By Nancy Howard
Robotics is already used by schools all around the world. Machines such as RobotLAB’s Pepper Robot are the primary examples of what robotics ideally looks like in practice and how it can be applied in different activities.
Indeed, children find robots interesting and programming them entertaining. Robot kits like Lego Mindstorms have become popular precisely for those reasons. But why exactly should children be taught robotics? Here are the five innovative skills children can get with robotics.
RobotLAB VR Expeditions 2.0™ is inspired by the great work Google did, and following feedback from thousands of educators, RobotLAB created a VR tool tailored to educators’ needs.
With one year to 2020 (wow, really?! Is it here so soon?!) I’m sure you, like many educators, ask yourself, "how do I engage students in core subjects, without making it feel like we are teaching them pre-historic subjects". How do I make coding and computer science relevant to their lives?
If you are like me, you keep looking for new, innovative and engaging ways to teach this tech-savvy, always-online generation.
In the past years, teachers are moving from being teachers to being facilitators of discussions in the classroom. From a traditional teacher standing in front of rows of students, we see classrooms transitioned into the high-tech environment, collaborating and working in small teams, sharing ideas and debating with each other, searching for information online, and coming up with presentations that represent their collective understanding/view/work. Schools and classrooms have changed in the past five years more than they have in the 200 years before.

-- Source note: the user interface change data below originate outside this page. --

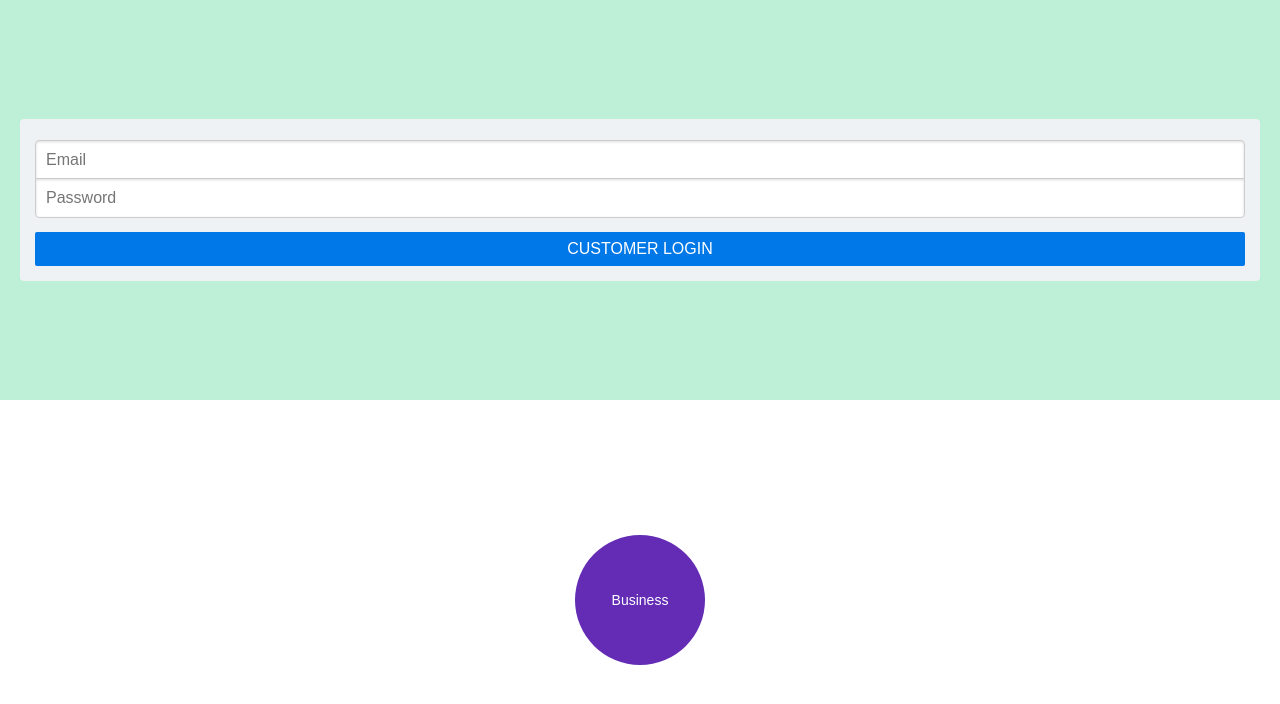
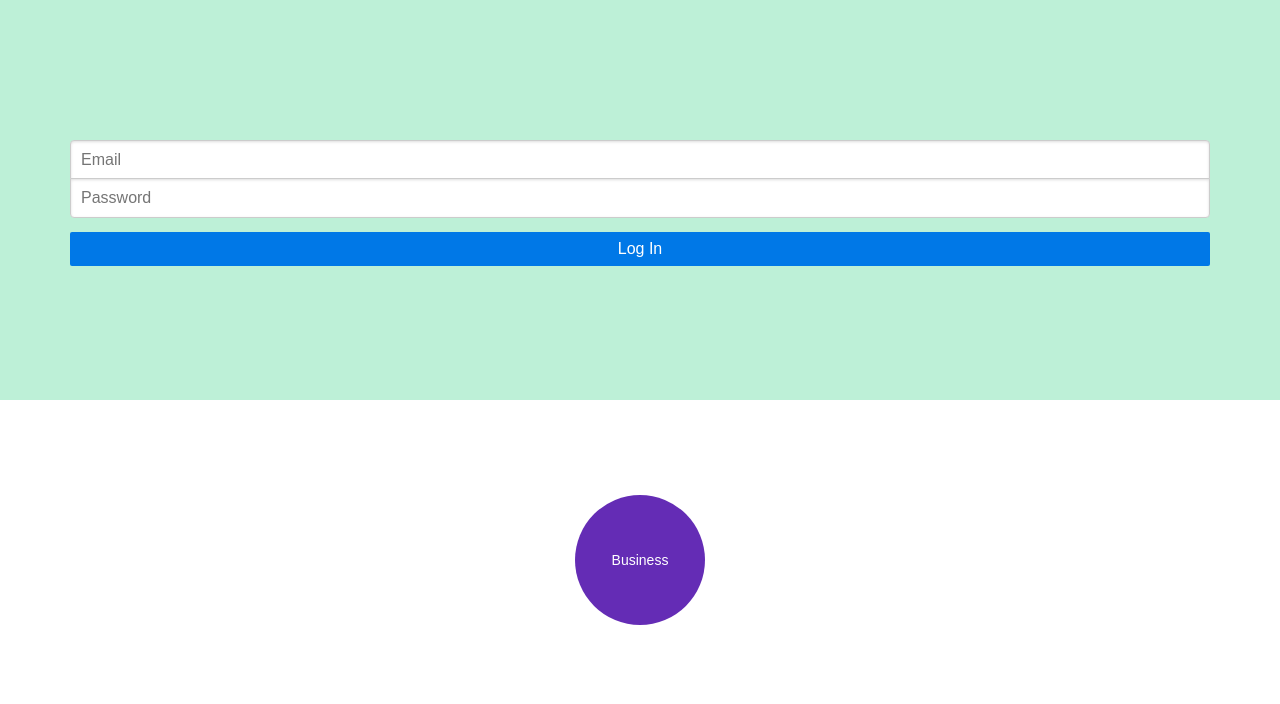
Before and after one commit to BtheGit/LevelUpHackathon, a React (Create React App) app: page / in a window 1280 px wide. Both pictures are taken after a click on the link "Customer". Shown: the top 704 px of the page. Built offline with nearby package versions, Linux system fonts and the light colour scheme.

Commit message:
Login UI update

```diff
--- a/src/components/Login.js
+++ b/src/components/Login.js
@@ -19,13 +19,14 @@ class Login extends Component {
 	render() {
 		return (
 			<div id="login-view">
-				<div id="customer-box">
-					<a id="customer-button"
-						onClick = {() => { this.toggle('customer') }}
-						className = {(this.state.customerForm ? 'hidden' : '')}>
+
+				<div id="customer-box" className="login-box">
+					<a id="customer-button" className={'login-circle-button ' + (this.state.customerForm ? 'hidden' : '')}
+						onClick = {() => { this.toggle('customer') }}>
 						<span>Customer</span>
 					</a>
-					<form id="login-form" className={'pure-form ' + (this.state.customerForm ? '' : 'hidden')}>
+
+					<form className={'pure-form login-form ' + (this.state.customerForm ? '' : 'hidden')}>
 						<fieldset className="pure-group">
 							<input type="email" placeholder="Email" />
 							<input type="password" placeholder="Password" />
@@ -33,15 +34,18 @@ class Login extends Component {
 						<button
 							className="pure-button pure-button-primary"
 							onClick={() => this.props.redirect('CUSTOMER')}>
-							CUSTOMER LOGIN
+							Log In
 						</button>
 					</form>
 				</div>
-				<div id="business-box">
-					<a id="business-button" onClick = {() => { this.toggle('business') }}>
+
+				<div id="business-box" className="login-box">
+					<a id="business-button" className="login-circle-button"
+						onClick = {() => { this.toggle('business') }}>
 						<span>Business</span>
 					</a>
 				</div>
+
 			</div>
 		)
 	}
--- a/src/css/login.css
+++ b/src/css/login.css
@@ -11,59 +11,47 @@ html, body, #root {
   #login-view input {
     width: 100%; }
 
-#customer-box {
-  height: 50%;
-  position: relative;
-  background: #bdf0d7;
+.login-box {
   text-align: center;
   display: flex;
   justify-content: center;
-  flex-direction: column; }
+  flex-direction: column;
+  position: relative; }
+
+#customer-box {
+  height: 50%;
+  padding-bottom: 10%;
+  background: #bdf0d7 url("/images/zigzag_bcg.png") bottom center no-repeat; }
 
 #business-box {
-  height: 50%;
-  position: relative;
-  background: #fff;
-  display: flex;
-  justify-content: center;
-  flex-direction: column; }
+  height: 40%;
+  margin-top: -10%;
+  background: #fff; }
 
-#customer-button {
+.login-circle-button {
   border-radius: 50%;
   display: inline-block;
   width: 80px;
   height: 80px;
   padding: 25px;
-  background: #2BB673;
   text-align: center;
   display: flex;
   justify-content: center;
   flex-direction: column;
   margin: 0 auto; }
-  #customer-button span {
+  .login-circle-button span {
     font-size: 14px;
     color: #fff; }
 
+#customer-button {
+  background: #2BB673; }
+
 #business-button {
-  border-radius: 50%;
-  display: inline-block;
-  width: 80px;
-  height: 80px;
+  background: #642CB5; }
+
+.login-form {
+  margin: 0 45px;
   padding: 25px;
-  background: #642CB5;
-  text-align: center;
-  display: flex;
-  justify-content: center;
-  flex-direction: column;
-  margin: 0 auto; }
-  #business-button span {
-    font-size: 14px;
-    color: #fff; }
-
-#login-form {
-  margin: 0 20px;
-  padding: 15px;
-  background: #EFF2F4;
   text-align: left;
   display: block;
   border-radius: 4px; }
--- a/src/sass/login.scss
+++ b/src/sass/login.scss
@@ -18,32 +18,32 @@ html, body, #root {
   }
 }
 
-#customer-box {
-  height: 50%;
-  position: relative;
-  background: lighten($color-customer, 40%);
+.login-box {
   text-align: center;
   display: flex;
   justify-content: center;
   flex-direction: column;
+  position: relative;
+}
+
+#customer-box {
+  height: 50%;
+  padding-bottom: 10%;
+  background: lighten($color-customer, 40%) url('/images/zigzag_bcg.png') bottom center no-repeat;
 }
 
 #business-box {
-  height: 50%;
-  position: relative;
+  height: 40%;
+  margin-top: -10%;
   background: #fff;
-  display: flex;
-  justify-content: center;
-  flex-direction: column;
 }
 
-#customer-button {
+.login-circle-button {
   border-radius: 50%;
   display: inline-block;
   width: 80px;
   height: 80px;
   padding: 25px;
-  background: $color-customer;
   text-align: center;
   display: flex;
   justify-content: center;
@@ -55,28 +55,17 @@ html, body, #root {
   }
 }
 
-#business-button {
-  border-radius: 50%;
-  display: inline-block;
-  width: 80px;
-  height: 80px;
-  padding: 25px;
-  background: $color-business;
-  text-align: center;
-  display: flex;
-  justify-content: center;
-  flex-direction: column;
-  margin: 0 auto;
-  span {
-    font-size: 14px;
-    color: #fff;
-  }
+#customer-button {
+  background: $color-customer;
 }
 
-#login-form {
-  margin: 0 20px;
-  padding: 15px;
-  background: $color-primary;
+#business-button {
+  background: $color-business;
+}
+
+.login-form {
+  margin: 0 45px;
+  padding: 25px;
   text-align: left;
   display: block;
   border-radius: 4px;
```
Also changed, not shown: public/images/zigzag_bcg.png (added), 1 other file (tests, documents, lock files or other folders).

Educators who believe that this change is more than enough, that there’s nothing more to be changed, that this tectonic shift that we’ve seen in the past years has reached its peak, and we can sit and rest from now on and just perfect our teaching methods are up to a big surprise. The ever-accelerating pace of technological advancements is here not to stay. They are set to transform every corner of teaching and learning, and then in no-time, transform it again and again and again.
Here are few upcoming changes we clearly see going to transform the education world very soon.
1. Mixed reality
Unlike virtual reality which blocks the viewer from the world, or augmented reality which just adds some virtual items (menus, Pokemon) on your screen/headset, the mixed reality is the holy grail of this new medium. Mixed reality allows the computer to be aware of the environment, and it’s depth, and attach digital objects to physical ones. In this way, our senses are tricked to think there’s a real object in front of us, although it’s digital.
Remember the operations center in the movie Avatar? Everyone is looking at the Tree of Life, from different angles, and they share their thoughts as if the tree is a physical object in the room, although it is a digital rendering of that. This is possible today with tools like Microsoft HoloLens that allow creating a mixed reality environment where everyone shares the same experience. Now imagine this powerful tech in your classroom, imagine you could bring to life concepts in the middle of the classrooms, and let everyone experience them, right in front of their eyes. Allow them to interact with that and allow them to make predictions and test, all while working in between real and digital.
No, not "candy coating", but maybe just as fun. The makers of Pocky, Glico, have made a game app called Glicode that let's kids start coding by arranging the real-life cookies into various patterns and snapping a picture of the arrangement to translate it into in-game commands. The game itself is brightly colored and cute, and the cookies are ready to eat once they've been used - what more could a kid want?